Two Companies Take Different Tacks to Find New Revenue

In their respective markets, Facebook and Constant Contact have achieved superior financial performance. Facebook has become the largest social network on the planet and its valuation along with its user base is unmatched by current social media competitors. Very few people are unaware of Facebook as a brand and as a service. Constant Contact, by contrast, has quietly become the largest email service provider. It targets small to medium size businesses, who want to manage and monitor their relationships with their customers. In their respective markets, both companies have achieved superior financial performance. Both companies are also trying to improve their financial performance. While both companies are work toward this objective using similar approaches (by offering new services to current customers), only of the two companies will achieve its desired objective. Constant Contact should have little difficulty achieving its objective while Facebook will need a lot of luck. Facebook is adding commerce and search capabilities for its users ahead of its initial public offering. The commerce capability fell flat. Ashley Lutz reviews several retailers that shuttered their Facebook stores only six months after launch. Gamestop, J.C. Penny, and other retailers spent at least one to two years in planning and testing stages before formally launching Facebook stores. Six months after launch, the respective projects were stopped. Only one conclusion can be drawn. These stores were colossal failures, missing on all objectives with no hope of the project ever meeting any objectives developed in the business or marketing plan. Sucharita Mulpuru, an analyst at Forrester Research, provides the money obituary:
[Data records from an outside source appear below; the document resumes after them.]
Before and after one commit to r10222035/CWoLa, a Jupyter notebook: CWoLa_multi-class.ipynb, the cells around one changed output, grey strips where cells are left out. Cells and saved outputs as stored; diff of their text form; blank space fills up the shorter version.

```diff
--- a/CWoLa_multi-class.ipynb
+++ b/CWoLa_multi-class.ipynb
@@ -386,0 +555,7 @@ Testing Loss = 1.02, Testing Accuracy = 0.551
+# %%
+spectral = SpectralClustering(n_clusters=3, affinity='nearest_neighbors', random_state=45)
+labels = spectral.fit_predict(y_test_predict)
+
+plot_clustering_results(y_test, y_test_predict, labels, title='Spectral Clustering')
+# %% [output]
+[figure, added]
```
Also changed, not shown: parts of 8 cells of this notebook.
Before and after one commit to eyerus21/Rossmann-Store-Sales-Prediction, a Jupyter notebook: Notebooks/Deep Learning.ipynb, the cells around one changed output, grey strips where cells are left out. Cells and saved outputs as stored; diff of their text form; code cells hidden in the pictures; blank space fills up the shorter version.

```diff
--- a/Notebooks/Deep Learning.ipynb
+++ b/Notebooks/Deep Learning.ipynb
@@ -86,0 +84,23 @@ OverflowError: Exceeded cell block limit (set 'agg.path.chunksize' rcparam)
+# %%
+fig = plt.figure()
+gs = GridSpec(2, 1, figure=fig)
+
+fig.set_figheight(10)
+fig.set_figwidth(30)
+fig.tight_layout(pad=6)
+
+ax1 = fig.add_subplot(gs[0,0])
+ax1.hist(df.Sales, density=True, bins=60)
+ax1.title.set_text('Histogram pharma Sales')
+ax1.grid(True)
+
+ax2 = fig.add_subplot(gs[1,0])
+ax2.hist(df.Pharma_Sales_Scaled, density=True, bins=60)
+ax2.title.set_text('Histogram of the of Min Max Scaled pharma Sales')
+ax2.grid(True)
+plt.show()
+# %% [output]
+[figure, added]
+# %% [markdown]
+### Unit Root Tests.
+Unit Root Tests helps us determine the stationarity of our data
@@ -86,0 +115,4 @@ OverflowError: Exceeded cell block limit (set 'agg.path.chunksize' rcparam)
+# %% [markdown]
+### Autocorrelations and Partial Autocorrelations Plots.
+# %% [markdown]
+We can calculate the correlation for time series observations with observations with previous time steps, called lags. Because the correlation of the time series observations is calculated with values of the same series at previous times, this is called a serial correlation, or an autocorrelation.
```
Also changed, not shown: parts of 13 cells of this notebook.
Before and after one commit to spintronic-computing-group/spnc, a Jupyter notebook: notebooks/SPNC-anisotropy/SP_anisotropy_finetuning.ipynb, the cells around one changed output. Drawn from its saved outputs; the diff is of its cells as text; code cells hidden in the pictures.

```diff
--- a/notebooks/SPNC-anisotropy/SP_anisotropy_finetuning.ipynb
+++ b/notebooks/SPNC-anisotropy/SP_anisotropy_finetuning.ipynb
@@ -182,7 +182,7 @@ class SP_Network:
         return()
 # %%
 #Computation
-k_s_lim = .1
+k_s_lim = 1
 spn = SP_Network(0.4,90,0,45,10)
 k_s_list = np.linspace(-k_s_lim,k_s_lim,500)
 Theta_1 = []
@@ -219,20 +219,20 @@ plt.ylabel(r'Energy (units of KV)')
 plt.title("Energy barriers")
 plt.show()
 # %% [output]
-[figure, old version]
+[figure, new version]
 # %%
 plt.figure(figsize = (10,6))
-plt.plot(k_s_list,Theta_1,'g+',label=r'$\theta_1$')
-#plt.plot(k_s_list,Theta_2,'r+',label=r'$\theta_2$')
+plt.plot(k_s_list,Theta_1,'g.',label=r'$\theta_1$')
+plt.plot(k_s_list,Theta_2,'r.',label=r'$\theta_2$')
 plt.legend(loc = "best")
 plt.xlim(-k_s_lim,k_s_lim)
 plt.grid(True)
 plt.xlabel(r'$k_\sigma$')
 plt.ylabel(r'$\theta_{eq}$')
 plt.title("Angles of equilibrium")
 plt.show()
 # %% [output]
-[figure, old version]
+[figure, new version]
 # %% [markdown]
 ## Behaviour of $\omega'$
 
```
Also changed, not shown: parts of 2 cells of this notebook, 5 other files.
“There was a lot of anticipation that Facebook would turn into a new destination, a store, a place where people would shop. But it was like trying to sell stuff to people while they’re hanging out with their friends at the bar.

As to its search capability, this initiative smacks of the answer to the question no one is asking. While an improved search function could engender more positive affect by users toward the social network service, the revenue potential remains illusive. The cost associated with the service, however, is quite real.

To the larger point, these two strategic initiatives point to a company a drift in the market. It has 840 million users. Yet, it does not seem what to do with them. Facebook is not adding any more users. Indeed, its greatest competitor should be boredom, not another social networking service.

Its lack of focus reflects stems from the concept that Facebook does not have customers; rather, it has users. Facebook has no idea what its customers want or demand. The company appears content to tell users and clients alike what services they will get instead of involving them in the development of new services. This lack of involvement would explain the company's zeal for commerce and search capabilities.

Contast Contact, by contrast, has customers; roughly, 500,000 of them. The company has developed a customer orientation, which gives them a sense of what their customers want and demand. As a consequence, the company will add a daily deal service for its customers to use. Instead of contracting with a daily deal service such as Groupon, a company can control the process through its contract with Constant Contact, who is already helping the company manages its email distribution list.

The company can control the size and timing of the discount. Furthermore, the company can decide its email recipients could pass along the deal to their friends.

By adding this service along with another service that allows customers to communicate with its customers through Facebook, Constant Contact is moving toward becoming a relationship manager for its customers.

As to Facebook, its destination seems to be unknown.